George Dent. The managing partner of the biggest law firm in town. No doubt more than one of the clients he’d acted for in his twenty some odd years as a lawyer would identify with ‘I Put A Spell On You’, as the song echoed throughout the castle.
“Is his son helping?” She pictured him in her mind. Tall and lanky, with legs and arms which seemed too long for his body, at fourteen he had the awkwardness of someone not quite comfortable in his own skin. He made up for it with a shy smile that lit up the room and blue eyes which sparkled with intelligence.
“I suspect it’s George’s way of keeping him out of trouble.” Wendy gave a small smile, “I’d better get out there and start mingling,” she said taking a truffle as she went.
Maxine sent the first round of appetizers out and gave instructions to Marcus and Ally. “A new tray every fifteen minutes, if not more. Start from opposite ends of the room.”
Taking a tray herself she headed up the stairs. The party was destined to be a huge success with over half the crowd there already and it was barely eight o’clock. Ghosts and goblins, princesses and popular cartoon characters such as Batman, Spiderman and Arrow, from the hit TV show, filled the room.
People oohed and ahhed over spectacular, over-the-top and just plain scary costumes.
Tanya came over now, clutching what looked like a martini in her hand. Maxine greeted her with a smile, noting her latest boyfriend, developer Zak Forrestor, had stopped to talk to someone. Dressed as a sexy vampire, Maxine hoped she didn’t over-indulge tonight.
Tanya held up her drink which was red and sparkled like blood in the light. “Pomegranate juice with tonic water! Let me know if you need any help. You are the BEST caterer! Look at the turnout already.”
“I think it’s more Wendy’s doing,” she said modestly. “Try one of these,” she said giving her a cucumber lox appetizer.
“I wonder if Joan will be here tonight?” Tanya asked.
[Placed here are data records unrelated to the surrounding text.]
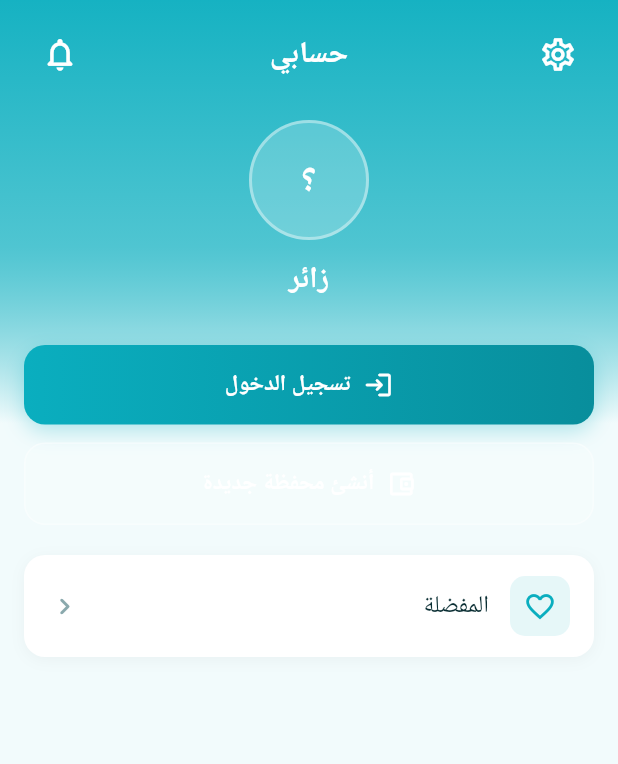
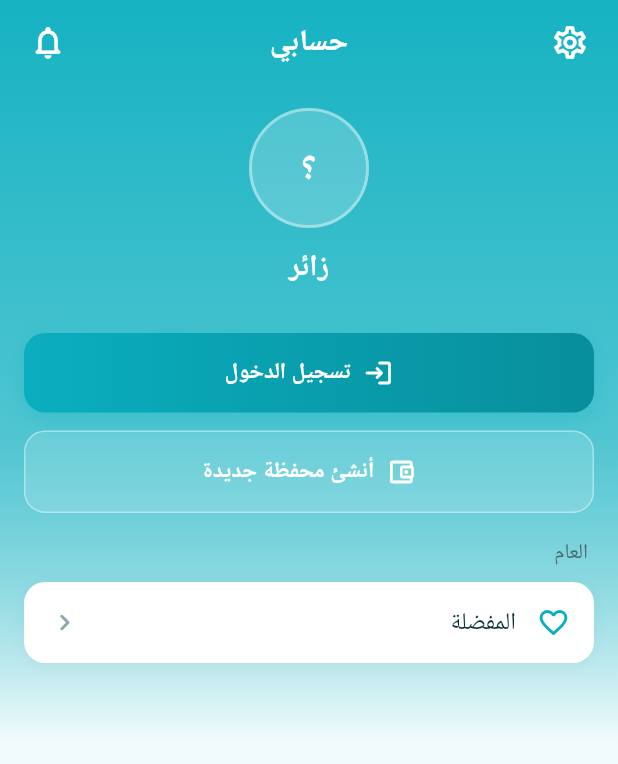
Before and after one commit to dev-mustafashihab/shihab-marketplace, a Flutter app: the ProfileScreen screen opened directly, on a phone screen of 412 x 824 dp. Shown: the top 764 px of the screen. Run offline on Flutter 3.47's test engine with Material 3 defaults, Android fonts, the light colour scheme and no system bars; our stand-ins replace cached_network_image, flutter_riverpod, geolocator, google_fonts, hugeicons, image_picker and 3 more; accounts and stored records are empty; Roboto replaces fonts that are missing (Cairo).

Commit message:
Profile: sections grouping, fixed header, spaces in account ID

```diff
--- a/frontend/lib/features/profile/profile_screen.dart
+++ b/frontend/lib/features/profile/profile_screen.dart
@@ -15,7 +15,7 @@
 import '../notifications/notifications_screen.dart';
 import '../transfers/transfers_screen.dart';
 
-/// حسابي — خلفية Gradient + كل عنصر بطاقة مستقلة (RTL كامل).
+/// حسابي — خلفية Gradient + أقسام منظمة + هيدر ثابت (RTL كامل).
 class ProfileScreen extends ConsumerWidget {
   const ProfileScreen({super.key});
 
@@ -45,22 +45,25 @@
             stops: const [0.0, 0.35, 0.6],
           ),
         ),
-        child: SafeArea(
+        child: Column(children: [
+          // هيدر ثابت لا يتحرك
+          _ProfileHeader(loggedIn: loggedIn),
+
+          // المحتوى القابل للتمرير
+          Expanded(
             child: SingleChildScrollView(
               padding: const EdgeInsets.fromLTRB(
                 AppSpacing.screenH,
-              AppSpacing.s12,
+                0,
                 AppSpacing.screenH,
                 32,
               ),
               child: Column(
                 crossAxisAlignment: CrossAxisAlignment.stretch,
                 children: [
-                // هيدر: جرس + عنوان + إعدادات
-                _ProfileHeader(loggedIn: loggedIn),
-                const SizedBox(height: AppSpacing.s20),
+                  const SizedBox(height: AppSpacing.s16),
 
-                // بطاقة المستخدم — على الخلفية المتدرجة
+                  // بطاقة المستخدم
                   _UserInfoCard(
                     loggedIn: loggedIn,
                     isVendor: isVendor,
@@ -90,10 +93,13 @@
                     ),
                   ],
 
+                  if (loggedIn) ...[
                     const SizedBox(height: AppSpacing.s20),
 
-                // كل عنصر بطاقة مستقلة
-                if (loggedIn) ...[
+                    // ── قسم: توثيق الحساب ──
+                    _SectionCard(
+                      title: 'توثيق الحساب',
+                      children: [
                         _MenuTile(
                           icon: Icons.badge_outlined,
                           title: 'الملفي الشخصي والتوثيق',
@@ -102,45 +108,152 @@
                             isVendor ? const RegisterScreen() : const ProfileDetailsScreen(),
                           ),
                         ),
+                      ],
+                    ),
+
+                    const SizedBox(height: AppSpacing.s16),
+
+                    // ── قسم: معلومات الحساب ──
+                    _SectionCard(
+                      title: 'معلومات الحساب',
+                      children: [
+                        _MenuTile(
+                          icon: Icons.person_outline_rounded,
+                          title: 'البيانات الشخصية',
+                          onTap: () => _push(context, const ProfileDetailsScreen()),
+                        ),
                         if (!isVendor) ...[
-                    const SizedBox(height: 10),
+                          _Divider(),
+                          _MenuTile(
+                            icon: Icons.account_balance_wallet_outlined,
+                            title: 'تفاصيل المحفظة',
+                            onTap: () => _push(context, const TransfersScreen()),
+                          ),
+                        ],
+                      ],
+                    ),
+
+                    const SizedBox(height: AppSpacing.s16),
+
+                    // ── قسم: إعدادات الأمان ──
+                    _SectionCard(
+                      title: 'إعدادات الأمان',
+                      children: [
+                        _MenuTile(
+                          icon: Icons.lock_outline_rounded,
+                          title: 'تغيير رمز الـ PIN',
+                          onTap: () => _push(context, const SecurityScreen()),
+                        ),
+                        _Divider(),
+                        _MenuTile(
+                          icon: Icons.security_outlined,
+                          title: 'الأمان وحماية الحساب',
+                          onTap: () => _push(context, const SecurityScreen()),
+                        ),
+                      ],
+                    ),
+
+                    const SizedBox(height: AppSpacing.s16),
+
+                    // ── قسم: الأجهزة المرتبطة ──
+                    _SectionCard(
+                      title: 'الاجهزة المرتبطة',
+                      children: [
+                        _MenuTile(
+                          icon: Icons.devices_outlined,
+                          title: 'ادارة الاجهزة',
+                          onTap: () {},
+                        ),
+                      ],
+                    ),
+
+                    const SizedBox(height: AppSpacing.s16),
+
+                    // ── قسم: الاعدادات ──
+                    _SectionCard(
+                      title: 'الاعدادات',
+                      children: [
+                        _MenuTile(
+                          icon: Icons.language_outlined,
+                          title: 'اللغة',
+                          trailing: 'العربية',
+                          onTap: () {},
+                        ),
+                        _Divider(),
+                        _MenuTile(
+                          icon: Icons.dark_mode_outlined,
+                          title: 'المظهر',
+                          trailing: 'فاتح',
+                          onTap: () {},
+                        ),
+                        _Divider(),
+                        _MenuTile(
+                          icon: Icons.notifications_none_rounded,
+                          title: 'الاشعارات',
+                          onTap: () => _push(context, const NotificationsScreen()),
+                        ),
+                      ],
+                    ),
+
+                    const SizedBox(height: AppSpacing.s16),
+
+                    // ── قسم: المفضلة ──
+                    _SectionCard(
+                      title: 'المفضلة',
+                      children: [
+                        _MenuTile(
+                          icon: Icons.favorite_border,
+                          title: 'قائمة المفضلة',
+                          onTap: () => _push(context, const FavoritesScreen()),
+                        ),
+                      ],
+                    ),
+
+                    const SizedBox(height: AppSpacing.s16),
+
+                    // ── قسم: حجوزاتي ──
+                    if (!isVendor)
+                      _SectionCard(
+                        title: 'حجوزاتي',
+                        children: [
                           _MenuTile(
                             icon: Icons.calendar_month_outlined,
                             title: 'حجوزاتي',
                             onTap: () => _push(context, const MyBookingsScreen()),
                           ),
-                    const SizedBox(height: 10),
+                          _Divider(),
                           _MenuTile(
                             icon: Icons.receipt_long_outlined,
                             title: 'سجل عمليات المحفظة',
                             onTap: () => _push(context, const TransfersScreen()),
                           ),
                         ],
-                  const SizedBox(height: 10),
-                  _MenuTile(
-                    icon: Icons.favorite_border,
-                    title: 'المفضلة',
-                    onTap: () => _push(context, const FavoritesScreen()),
                       ),
-                  const SizedBox(height: 10),
-                  _MenuTile(
-                    icon: Icons.lock_outline_rounded,
-                    title: 'الأمان وتغيير رمز الـ PIN',
-                    onTap: () => _push(context, const SecurityScreen()),
-                  ),
+
                     if (isVendor) ...[
-                    const SizedBox(height: 10),
+                      const SizedBox(height: AppSpacing.s16),
+                      _SectionCard(
+                        title: 'التجارة',
+                        children: [
                           _MenuTile(
                             icon: Icons.storefront_rounded,
                             title: 'متجري (حساب تجاري)',
                             onTap: () => _push(context, const MyVendorScreen()),
                           ),
                         ],
+                      ),
+                    ],
                   ] else ...[
+                    const SizedBox(height: AppSpacing.s16),
+                    _SectionCard(
+                      title: 'العام',
+                      children: [
                         _MenuTile(
                           icon: Icons.favorite_border,
                           title: 'المفضلة',
                           onTap: () => _push(context, const FavoritesScreen()),
+                        ),
+                      ],
                     ),
                   ],
 
@@ -166,6 +279,7 @@
               ),
             ),
           ),
+        ]),
       ),
     );
   }
@@ -175,7 +289,7 @@
   }
 }
 
-// ─────────────────────── الهيدر ───────────────────────
+// ─────────────────────── الهيدر الثابت ───────────────────────
 
 class _ProfileHeader extends ConsumerWidget {
   const _ProfileHeader({required this.loggedIn});
@@ -184,13 +298,17 @@
   @override
   Widget build(BuildContext context, WidgetRef ref) {
     final unread = loggedIn ? ref.watch(_unreadProvider).valueOrNull ?? 0 : 0;
-    return Directionality(
+    return SafeArea(
+      bottom: false,
+      child: Padding(
+        padding: const EdgeInsets.symmetric(horizontal: 8, vertical: 4),
+        child: Directionality(
           textDirection: TextDirection.ltr,
           child: Row(children: [
             // جرس يسار + شارة العداد
             Stack(clipBehavior: Clip.none, children: [
               IconButton(
-            tooltip: 'الإشعارات',
+                tooltip: 'الاشعارات',
                 onPressed: !loggedIn
                     ? null
                     : () => Navigator.of(context)
@@ -225,13 +343,15 @@
             const Spacer(),
             // إعدادات يمين
             IconButton(
-          tooltip: 'الأمان',
+              tooltip: 'الاعدادات',
               onPressed: !loggedIn
                   ? null
                   : () => Navigator.of(context).push(MaterialPageRoute(builder: (_) => const SecurityScreen())),
               icon: const Icon(Icons.settings_outlined, size: 26, color: Colors.white),
             ),
           ]),
+        ),
+      ),
     );
   }
 }
@@ -258,10 +378,11 @@
     return '${parts.first.characters.first}${parts.last.characters.first}';
   }
 
+  /// تنسيق رقم الحساب: مسافة بين كل 4 أرقام
   static String formatAccount(String raw) {
-    final d = raw.replaceAll(RegExp(r'[\s-]'), '');
+    final d = raw.replaceAll(RegExp(r'[\s\-]'), '');
     if (d.length != 16) return raw;
-    return '${d.substring(0, 4)}-${d.substring(4, 8)}-${d.substring(8, 12)}-${d.substring(12)}';
+    return '${d.substring(0, 4)} ${d.substring(4, 8)} ${d.substring(8, 12)} ${d.substring(12)}';
   }
 
   @override
@@ -334,7 +455,7 @@
       ),
       const SizedBox(height: 6),
 
-      // رقم الحساب مع نسخ
+      // رقم الحساب مع نسخ — مسافة بين كل 4 أرقام
       if (loggedIn && !isVendor && accId.isNotEmpty)
         InkWell(
           onTap: () {
@@ -354,7 +475,7 @@
               Text(
                 formatAccount(accId),
                 textDirection: TextDirection.ltr,
-                style: AppText.en(Colors.white.withOpacity(0.9), size: 13, weight: FontWeight.w600),
+                style: AppText.en(Colors.white.withOpacity(0.9), size: 14, weight: FontWeight.w600),
               ),
               const SizedBox(width: 6),
               Icon(Icons.copy_rounded, size: 14, color: Colors.white.withOpacity(0.7)),
@@ -417,17 +538,26 @@
   }
 }
 
-// ─────────────────────── بطاقة عنصر قائمة مستقلة ───────────────────────
+// ─────────────────────── بطاقة قسم ───────────────────────
 
-class _MenuTile extends StatelessWidget {
-  const _MenuTile({required this.icon, required this.title, required this.onTap});
-  final IconData icon;
+class _SectionCard extends StatelessWidget {
+  const _SectionCard({required this.title, required this.children});
   final String title;
-  final VoidCallback onTap;
+  final List<Widget> children;
 
   @override
   Widget build(BuildContext context) {
-    return Container(
+    return Column(
+      crossAxisAlignment: CrossAxisAlignment.start,
+      children: [
+        Padding(
+          padding: const EdgeInsets.only(right: 4, bottom: 8),
+          child: Text(
+            title,
+            style: AppText.bodyM(const Color(0xFF4A6B6F)),
+          ),
+        ),
+        Container(
           decoration: BoxDecoration(
             color: Colors.white,
             borderRadius: BorderRadius.circular(14),
@@ -435,31 +565,53 @@
               BoxShadow(color: Colors.black.withOpacity(0.04), blurRadius: 8, offset: const Offset(0, 2)),
             ],
           ),
-      child: Material(
+          child: ClipRRect(
+            borderRadius: BorderRadius.circular(14),
+            child: Column(children: children),
+          ),
+        ),
+      ],
+    );
+  }
+}
+
+// ─────────────────────── عنصر قائمة ───────────────────────
+
+class _MenuTile extends StatelessWidget {
+  const _MenuTile({required this.icon, required this.title, this.trailing, required this.onTap});
+  final IconData icon;
+  final String title;
+  final String? trailing;
+  final VoidCallback onTap;
+
+  @override
+  Widget build(BuildContext context) {
+    return Material(
       color: Colors.transparent,
       child: InkWell(
-          borderRadius: BorderRadius.circular(14),
         onTap: onTap,
         child: Padding(
           padding: const EdgeInsets.symmetric(horizontal: 16, vertical: 14),
           child: Row(children: [
-              Container(
-                width: 40,
-                height: 40,
-                decoration: BoxDecoration(
-                  color: const Color(0xFF0AAEBF).withOpacity(0.1),
-                  borderRadius: BorderRadius.circular(10),
-                ),
-                child: Icon(icon, color: const Color(0xFF0AAEBF), size: 22),
-              ),
+            Icon(icon, color: const Color(0xFF0AAEBF), size: 22),
             const SizedBox(width: 14),
             Expanded(child: Text(title, style: AppText.bodyL(const Color(0xFF0A2E33)))),
+            if (trailing != null) ...[
+              Text(trailing!, style: AppText.bodyM(const Color(0xFF8AA9AD))),
+              const SizedBox(width: 4),
+            ],
             const Icon(Icons.chevron_left_rounded, color: Color(0xFF8AA9AD), size: 22),
           ]),
         ),
       ),
-      ),
     );
+  }
+}
+
+class _Divider extends StatelessWidget {
+  @override
+  Widget build(BuildContext context) {
+    return Divider(height: 1, color: const Color(0xFFD6EAF0), indent: 52);
   }
 }
 
@@ -832,7 +984,7 @@
   }
 }
 
-/// شاشة متجري — تحويل الحساب إلى تجاري.
+/// شاشة متجري.
 class MyVendorScreen extends ConsumerWidget {
   const MyVendorScreen({super.key});
 
```
Also changed, not shown: admin/assets/fonts/MaterialIcons-Regular.otf, 3 other files. Lines whose indentation alone changed are shown as unchanged.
A part-time model and full-time friend Tanya was blonde, bubbly and fun. But the blonde hid a razor-sharp intelligence and more than once she’d saved the day for Maxine. Unfortunately she also had a habit of over-indulging so the Pomegranate and tonic water was good news.
“Joan Dunsmuir, the original mistress of this castle. This is just the type of event she’d like. She loved entertaining.”
“So sad though,” Maureen Ruckles said, local historian and author of over five books, one on Craigdarroch Castle. “Her husband built the castle for her and died before it was even completed.” She helped herself to a chicken satay skewer.
“Mm, so good,” Tanya said. “So, they never lived in the castle?”
“Oh, she lived here to her death along with her daughters. Numerous balls were held here. In fact,” Maureen said dramatically, “some claim they can feel her presence in the room and there’s a feeling of happiness when she’s there.”
“Not what I heard,” Jan Meyer said, a local investment advisor. “A friend of mine swears when she went through in high school there was a cold and angry presence whenever they were in Joan’s rooms.”
“So, I wouldn’t want fifty million school kids tromping through my bedroom or private areas either,” Tanya said airily and waved at Zak, busy talking. She headed off in his direction and Maxine headed back downstairs. Originally dumbwaiters had been used to bring food up from the lower levels to the dining room. But the Castle society volunteer she’d spoken to had made it clear they were no longer in use.
She passed Sara and Danielle coming up with more trays of appetizers. They were definitely getting bonuses tonight if everything went well. And she was sure things would. She was less sure a few minutes later.
She watched in horror as a ghostly shape appeared out of nowhere flying straight at Zak Forrestor as he started down the stairs. He turned to see what made everyone give a collective gasp only to have it virtually accost him throwing him off balance and causing him to fall over the staircase. Maxine watched in horror as he fell to the bottom, landing with a sickening thud. She rushed to him along with another lady dressed in a nurse costume. But she was afraid it was going to take more than an ambulance and paramedics to save Zak Forrestor. The way his neck was twisted wasn’t normal.